Eastway Users Group claims that land is earmarked for development

It’s a bit early to cry foul on the issue of 2012 Olympic legacy promises being broken, but there are suggestions of just that possibility in relation to the future park on the main Olympic site in northeast London.

Legacy promises were an important element of London’s Olympic bid and plans for what will be called the Queen Elizabeth Olympic Park, include the reinstatement of the Eastway cycle circuit, which was bulldozed in order to create the current Olympic Park.

But now, according to the Eastway Users Group (EUG), there are moves afoot to relocate the part of the circuit which crosses the River Lea in order, they say, to build a housing development. Such a move would, the EUG feels, potentially result in a far less attractive cycling facility.

According to Cycling Weekly the EUG’s chairman, Michael Humphreys, sent an email to its members stating: "Since September the Olympic Park Legacy Company (OPLC) has privately circulated information about a scheme which removes the road circuit to make way for a high-value housing development on the West side of the River Lea, where previously the plans showed landscaped open parkland."

It is the Lee Valley Park Regional Authority that will manage the legacy park, and its corporate director for parklands and venues, Vivien Blacker, told “The Authority appreciates the OPLC’s overall ambitions for the Queen Elizabeth Olympic Park, recognises that a number of sporting, social and economic outcomes will need to be delivered and will work with the OPLC as it develops an alternative Road Circuit design and location.

“The Authority expects, however, that the outcome of this work would be a world class circuit supported by both cyclists and British Cycling, the national governing body for cycling in the UK, and delivered in accordance with the original timeframe.”

A spokesman for the OPLC, meanwhile, told us: “We recently announced our long-term ambitions for the future Queen Elizabeth Olympic Park which place families, communities and sport at the heart of our master planning.

"In developing these plans, we are seeking to improve the quality of the open river-valley space in the north of the Park, while also taking into account factors such as the phasing of the build programme and optimising public access.

"As part of this process, we are working closely with the Lee Valley Regional Park Authority and cycling groups to look at the best location of the cycle circuit route.”

Ultimately the decision on whether that master plan is realised and where the cycle route is located, rests with the Olympic Delivery Authority which has its own planning division with the power to approve planning applications.

That body is nominally independent, but just how independent in terms of its alignment with the aims of the OPLC may become a topic for debate once it has given its verdict on the company's legacy park master plan some time in the second half of this year.

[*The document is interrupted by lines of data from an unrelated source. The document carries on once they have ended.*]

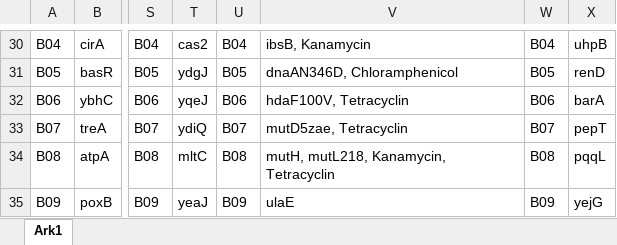
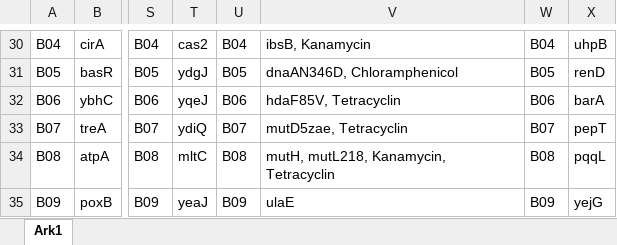
Before and after one commit to ous-mik/exploring-supercompaction-landscape, an Excel workbook: CellProfiler_OutputHandling/WellGeneIndexList.xlsx, sheet Ark1, drawn as a sheet; only a part is shown, gaps mark what is left out; values as stored, in another font and other column widths than the file's, no borders; the diff names each change by its address in the sheet, - before the commit and + after, or states it on an @@ line.

Commit message:
Upload updated version of well index

```diff
--- a/CellProfiler_OutputHandling/WellGeneIndexList.xlsx (sheet Ark1)
+++ b/CellProfiler_OutputHandling/WellGeneIndexList.xlsx (sheet Ark1)
-V32: hdaF100V, Tetracyclin
+V32: hdaF85V, Tetracyclin
```
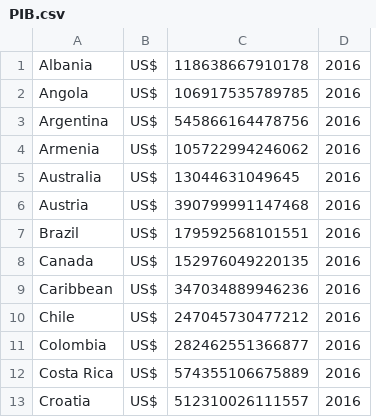
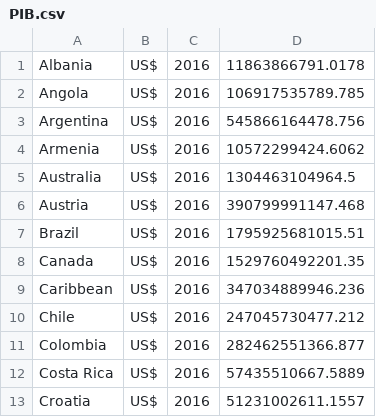
Before and after one commit to DouglasMarq/ComparativoPIB, a CSV file: build/classes/Classes/PIB.csv, drawn as a sheet; only a part is shown; removed rows and columns are numbered as before the commit, all else as after; the diff names each change by its address in the sheet, - before the commit and + after, or states it on an @@ line.

```diff
--- a/build/classes/Classes/PIB.csv
+++ b/build/classes/Classes/PIB.csv
-column C, rows 1-13: 118638667910178 | 106917535789785 | 545866164478756 | 105722994246062 | 13044631049645 | 390799991147468 | 179592568101551 | 152976049220135 | 347034889946236 | 247045730477212 | 282462551366877 | 574355106675889 | 512310026111557
+column D, rows 1-13: 11863866791.0178 | 106917535789.785 | 545866164478.756 | 10572299424.6062 | 1304463104964.5 | 390799991147.468 | 1795925681015.51 | 1529760492201.35 | 347034889946.236 | 247045730477.212 | 282462551366.877 | 57435510667.5889 | 51231002611.1557
```
Also changed, not shown: src/Classes/PIB.csv, 30 other files.
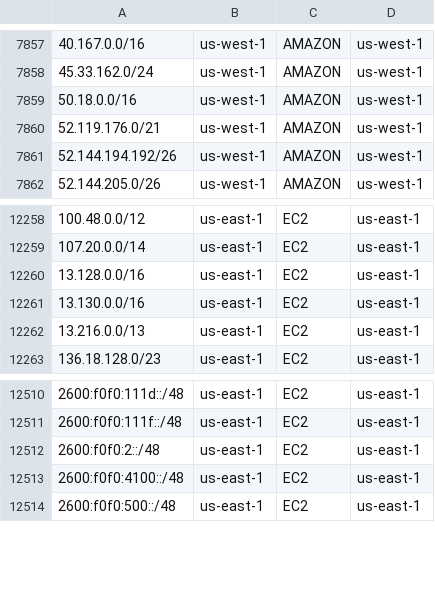
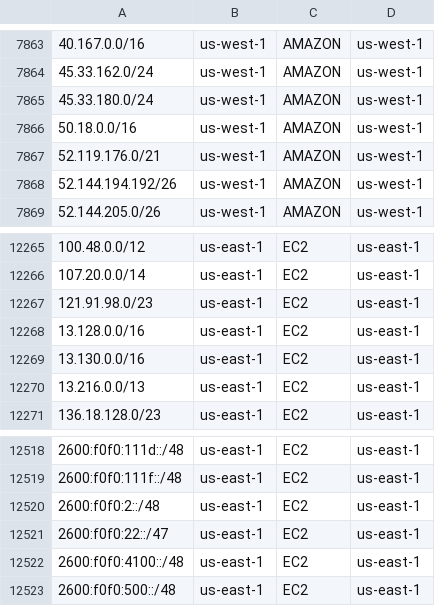
Before and after one commit to KustoKing/known-ip-addresses, a CSV file: cloud-ip-ranges/aws-service-tags.csv, drawn as a sheet; only a part is shown, gaps mark what is left out; the diff covers the shown part only; the diff names each change by its address in the sheet, - before the commit and + after, or states it on an @@ line.

```diff
--- a/cloud-ip-ranges/aws-service-tags.csv
+++ b/cloud-ip-ranges/aws-service-tags.csv
+row 7865: 45.33.180.0/24 | us-west-1 | AMAZON | us-west-1
+row 12267: 121.91.98.0/23 | us-east-1 | EC2 | us-east-1
+row 12521: 2600:f0f0:22::/47 | us-east-1 | EC2 | us-east-1
```
Also changed, not shown: 6 added rows elsewhere in this file.
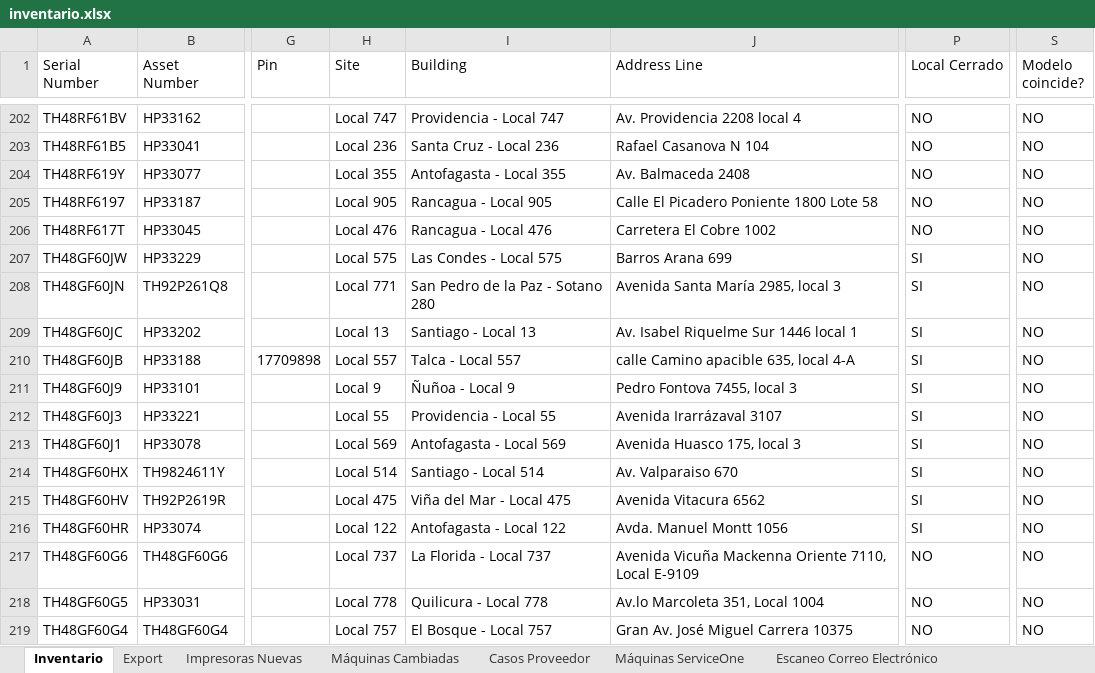
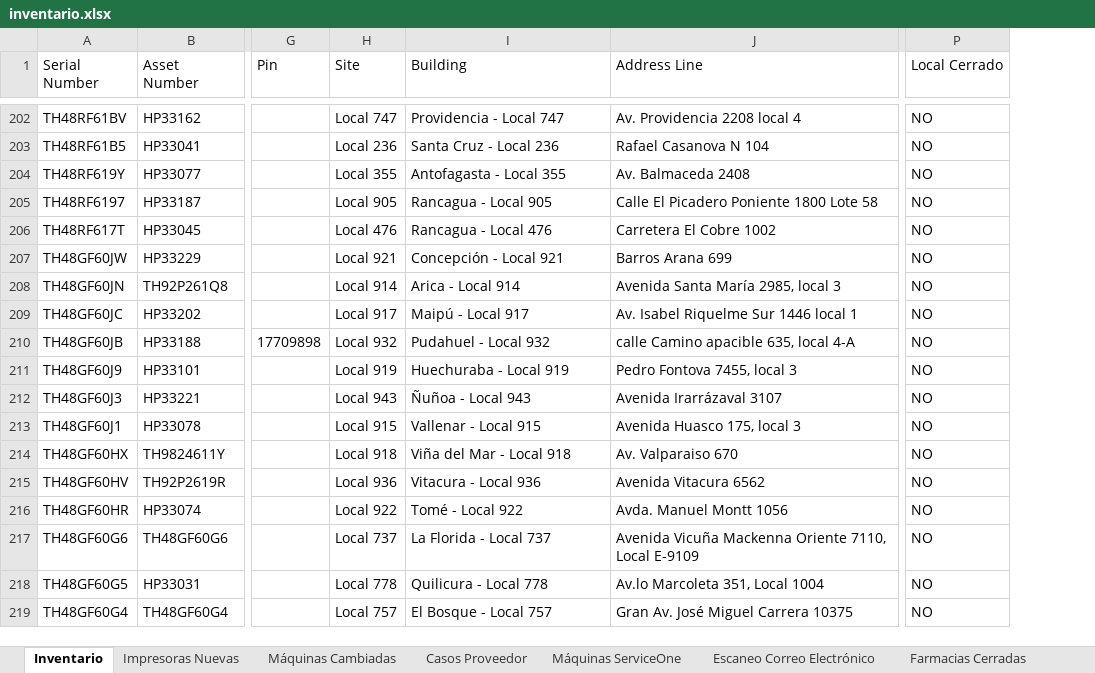
Before and after one commit to QuixoticAlter/Reportify, an Excel workbook: FASA/files/inventario.xlsx, sheet Inventario, drawn as a sheet; only a part is shown, gaps mark what is left out; values as stored, in another font and other column widths than the file's, no borders; conditional formats and table styles not drawn; the diff covers the shown part only; the diff names each change by its address in the sheet, - before the commit and + after, or states it on an @@ line.

```diff
--- a/FASA/files/inventario.xlsx (sheet Inventario)
+++ b/FASA/files/inventario.xlsx (sheet Inventario)
-sheet tab: Export
-column S (Modelo coincide?), rows 202-219: all NO
-H207 (Site): Local 575
+H207 (Site): Local 921
-I207 (Building): Las Condes - Local 575
+I207 (Building): Concepción - Local 921
-P207:P216 (Local Cerrado): SI
+P207:P216 (Local Cerrado): NO
-H208 (Site): Local 771
+H208 (Site): Local 914
-I208 (Building): San Pedro de la Paz - Sotano 280
+I208 (Building): Arica - Local 914
-H209 (Site): Local 13
+H209 (Site): Local 917
-I209 (Building): Santiago - Local 13
+I209 (Building): Maipú - Local 917
-H210 (Site): Local 557
+H210 (Site): Local 932
-I210 (Building): Talca - Local 557
+I210 (Building): Pudahuel - Local 932
-H211 (Site): Local 9
+H211 (Site): Local 919
-I211 (Building): Ñuñoa - Local 9
+I211 (Building): Huechuraba - Local 919
-H212 (Site): Local 55
+H212 (Site): Local 943
-I212 (Building): Providencia - Local 55
+I212 (Building): Ñuñoa - Local 943
-H213 (Site): Local 569
+H213 (Site): Local 915
-I213 (Building): Antofagasta - Local 569
+I213 (Building): Vallenar - Local 915
-H214 (Site): Local 514
+H214 (Site): Local 918
-I214 (Building): Santiago - Local 514
+I214 (Building): Viña del Mar - Local 918
-H215 (Site): Local 475
+H215 (Site): Local 936
-I215 (Building): Viña del Mar - Local 475
+I215 (Building): Vitacura - Local 936
-H216 (Site): Local 122
+H216 (Site): Local 922
-I216 (Building): Antofagasta - Local 122
+I216 (Building): Tomé - Local 922
```
Also changed, not shown: 65 edited cells and cell formats elsewhere in this sheet, sheet Impresoras Nuevas, sheet Máquinas Cambiadas, formulas that keep their value, hidden cells, FASA/files/MDA FASA 29-08 05-09.xlsx, FASA/files/consumable_levels.xlsx, 15 other files.
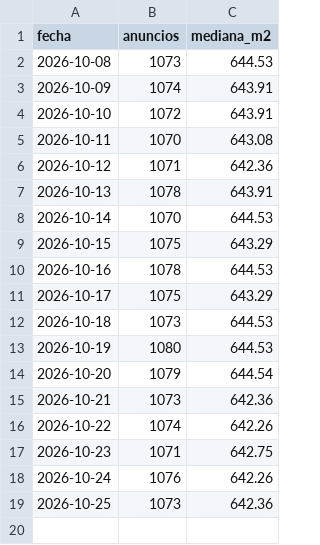
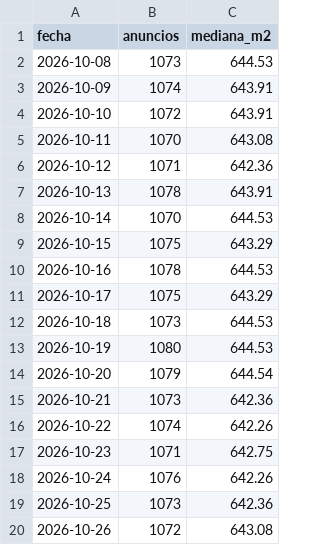
Before and after one commit to uide-programacion-inteligencia-mercados/proyecto-faro-docente, a CSV file: data/historico/resumen_diario.csv, drawn as a sheet.

```diff
--- a/data/historico/resumen_diario.csv
+++ b/data/historico/resumen_diario.csv
@@ -19 +19,2 @@ fecha,anuncios,mediana_m2
 2026-10-25,1073,642.36
+2026-10-26,1072,643.08
```
Also changed, not shown: data/anuncios_limpios.csv, data/remax_crudo.csv, 9 other files.
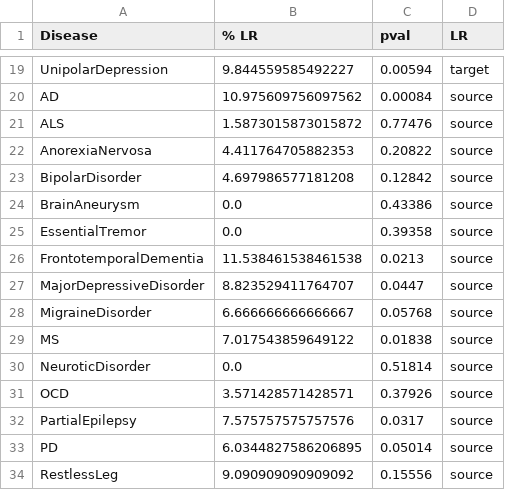
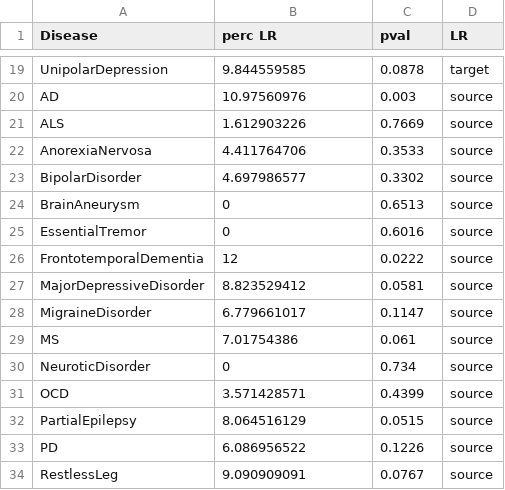
Before and after one commit to mgrantpeters/LR_project, a CSV file: processed_data/01-clustering_genes_and_diseases/01a_LR_occurrance_across_diseases/LR_occurance_0.4.csv, drawn as a sheet; only a part is shown, gaps mark what is left out; the diff covers the shown part only; the diff names each change by its address in the sheet, - before the commit and + after, or states it on an @@ line.

```diff
--- a/processed_data/01-clustering_genes_and_diseases/01a_LR_occurrance_across_diseases/LR_occurance_0.4.csv
+++ b/processed_data/01-clustering_genes_and_diseases/01a_LR_occurrance_across_diseases/LR_occurance_0.4.csv
-B1: % LR
+B1: perc LR
-B19 (perc LR): 9.844559585492227
+B19 (perc LR): 9.844559585
-C19 (pval): 0.00594
+C19 (pval): 0.0878
-B20 (perc LR): 10.975609756097562
+B20 (perc LR): 10.97560976
-C20 (pval): 0.00084
+C20 (pval): 0.003
-B21 (perc LR): 1.5873015873015872
+B21 (perc LR): 1.612903226
-C21 (pval): 0.77476
+C21 (pval): 0.7669
-B22 (perc LR): 4.411764705882353
+B22 (perc LR): 4.411764706
-C22 (pval): 0.20822
+C22 (pval): 0.3533
-B23 (perc LR): 4.697986577181208
+B23 (perc LR): 4.697986577
-C23 (pval): 0.12842
+C23 (pval): 0.3302
-B24:B25 (perc LR): 0.0
+B24:B25 (perc LR): 0
-C24 (pval): 0.43386
+C24 (pval): 0.6513
-C25 (pval): 0.39358
+C25 (pval): 0.6016
-B26 (perc LR): 11.538461538461538
+B26 (perc LR): 12
-C26 (pval): 0.0213
+C26 (pval): 0.0222
-B27 (perc LR): 8.823529411764707
+B27 (perc LR): 8.823529412
-C27 (pval): 0.0447
+C27 (pval): 0.0581
-B28 (perc LR): 6.666666666666667
+B28 (perc LR): 6.779661017
-C28 (pval): 0.05768
+C28 (pval): 0.1147
-B29 (perc LR): 7.017543859649122
+B29 (perc LR): 7.01754386
-C29 (pval): 0.01838
+C29 (pval): 0.061
-B30 (perc LR): 0.0
+B30 (perc LR): 0
-C30 (pval): 0.51814
+C30 (pval): 0.734
-B31 (perc LR): 3.571428571428571
+B31 (perc LR): 3.571428571
-C31 (pval): 0.37926
+C31 (pval): 0.4399
-B32 (perc LR): 7.575757575757576
+B32 (perc LR): 8.064516129
-C32 (pval): 0.0317
+C32 (pval): 0.0515
-B33 (perc LR): 6.0344827586206895
+B33 (perc LR): 6.086956522
-C33 (pval): 0.05014
+C33 (pval): 0.1226
-B34 (perc LR): 9.090909090909092
+B34 (perc LR): 9.090909091
-C34 (pval): 0.15556
+C34 (pval): 0.0767
```
Also changed, not shown: 38 edited cells elsewhere in this file, processed_data/03-LR_network_visualisation/03c-specificity_major_network/annotation1_multiple_thr.csv, processed_data/03-LR_network_visualisation/03c-specificity_major_network/annotation1_thr04.csv, 49 other files.
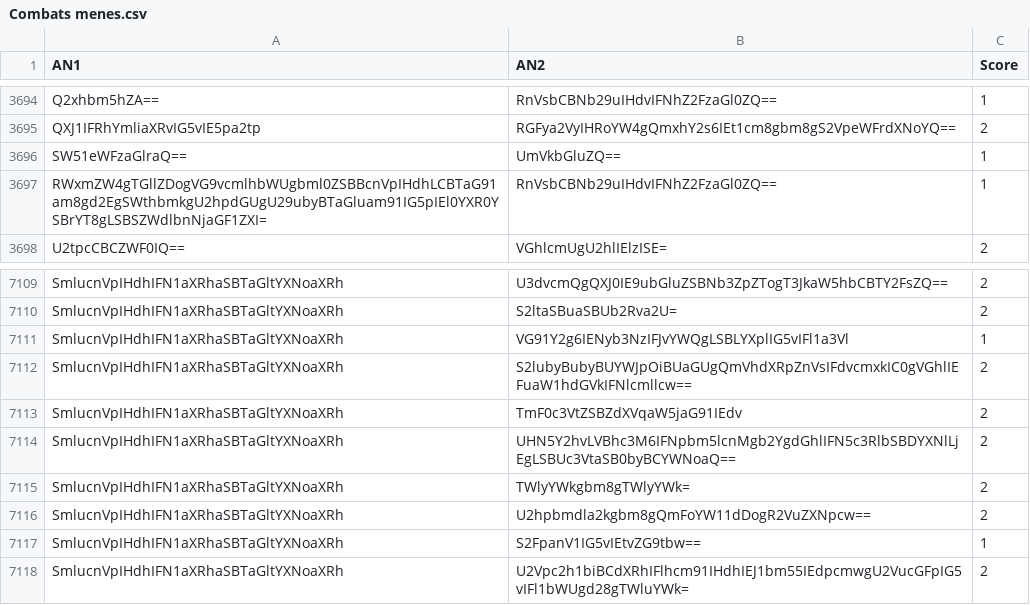
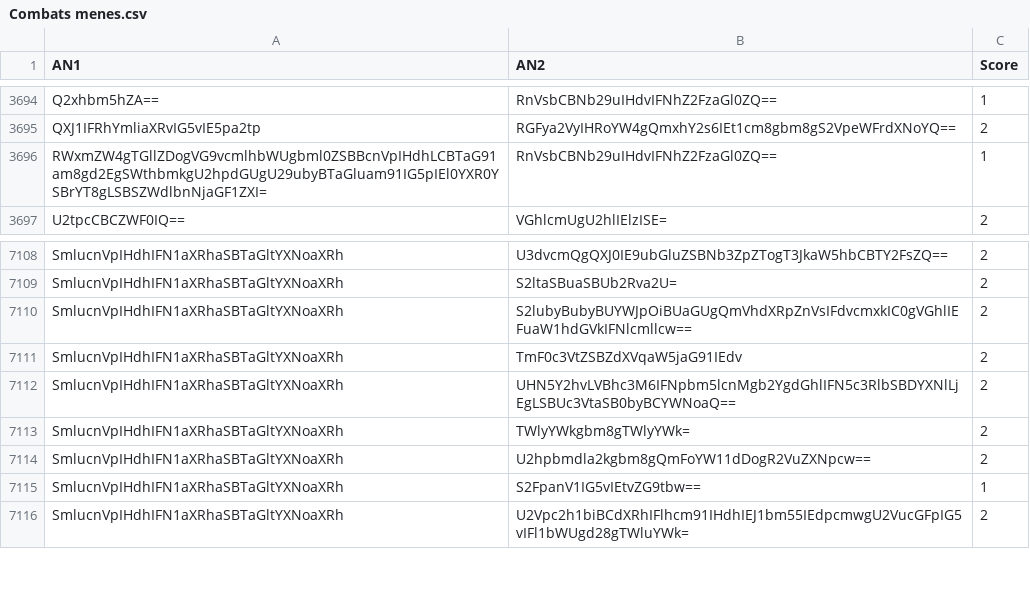
Before and after one commit to Reinaldodos/Anime, a CSV file: anidb jugement comparatif/Combats menes.csv, drawn as a sheet; only a part is shown, gaps mark what is left out; the diff covers the shown part only.

```diff
--- a/anidb jugement comparatif/Combats menes.csv
+++ b/anidb jugement comparatif/Combats menes.csv
@@ -3695,3 +3695,2 @@ Q2xhbm5hZA==|RnVsbCBNb29uIHdvIFNhZ2FzaGl0ZQ==|1
 QXJ1IFRhYmliaXRvIG5vIE5pa2tp|RGFya2VyIHRoYW4gQmxhY2s6IEt1cm8gbm8gS2VpeWFrdXNoYQ==|2
-SW51eWFzaGlraQ==|UmVkbGluZQ==|1
 RWxmZW4gTGllZDogVG9vcmlhbWUgbml0ZSBBcnVpIHdhLCBTaG91am8gd2EgSWthbmkgU2hpdGUgU29ubyBTaGluam91IG5pIEl0YXR0YSBrYT8gLSBSZWdlbnNjaGF1ZXI=|RnVsbCBNb29uIHdvIFNhZ2FzaGl0ZQ==|1
@@ -7110,3 +7109,2 @@ SmlucnVpIHdhIFN1aXRhaSBTaGltYXNoaXRh|U3dvcmQgQXJ0IE9ubGluZSBNb3ZpZTogT3JkaW5hbCB
 SmlucnVpIHdhIFN1aXRhaSBTaGltYXNoaXRh|S2ltaSBuaSBUb2Rva2U=|2
-SmlucnVpIHdhIFN1aXRhaSBTaGltYXNoaXRh|VG91Y2g6IENyb3NzIFJvYWQgLSBLYXplIG5vIFl1a3Vl|1
 SmlucnVpIHdhIFN1aXRhaSBTaGltYXNoaXRh|S2lubyBubyBUYWJpOiBUaGUgQmVhdXRpZnVsIFdvcmxkIC0gVGhlIEFuaW1hdGVkIFNlcmllcw==|2
```
Also changed, not shown: 54 added rows elsewhere in this file, 4 other files.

Before it does so however, there are likely to be plenty of arguments and counter-arguments about what is best for cyclists and what, in the view of the OPLC, is the best Olympic legacy for the wider community. We will keep you posted as the story develops.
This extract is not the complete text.